• _EXERCISE_
Pull every line of the entries that has the word "campaign".

• _SUPPLIED MATERIAL_

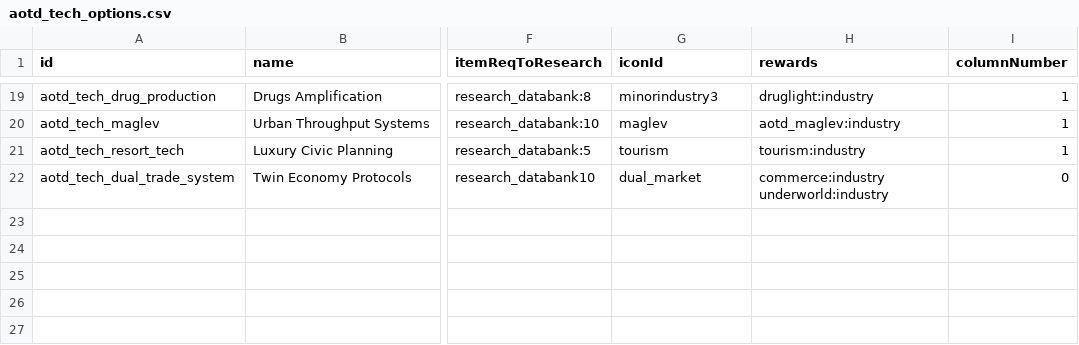
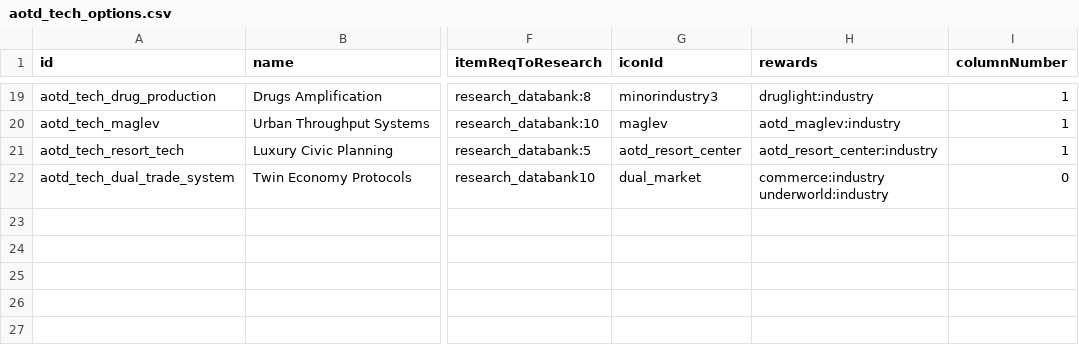
Before and after one commit to Kaysaar/Ashes-Of-The-Domain-VOK, a CSV file: data/campaign/aotd_tech_options.csv, drawn as a sheet; only a part is shown, gaps mark what is left out; the diff names each change by its address in the sheet, - before the commit and + after, or states it on an @@ line.

```diff
--- a/data/campaign/aotd_tech_options.csv
+++ b/data/campaign/aotd_tech_options.csv
-G21 (iconId): tourism
+G21 (iconId): aotd_resort_center
-H21 (rewards): tourism:industry
+H21 (rewards): aotd_resort_center:industry
```
Also changed, not shown: data/campaign/industries.csv, data/strings/descriptions.csv, 25 other files.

• _ANSWER BELOW_
Before and after one commit to Kaysaar/Ashes-Of-The-Domain-VOK, a CSV file: data/campaign/aotd_tech_options.csv, drawn as a sheet; only a part is shown, gaps mark what is left out; the diff names each change by its address in the sheet, - before the commit and + after, or states it on an @@ line.
--- a/data/campaign/aotd_tech_options.csv
+++ b/data/campaign/aotd_tech_options.csv
Also changed, not shown: data/campaign/industries.csv, data/strings/descriptions.csv, 25 other files.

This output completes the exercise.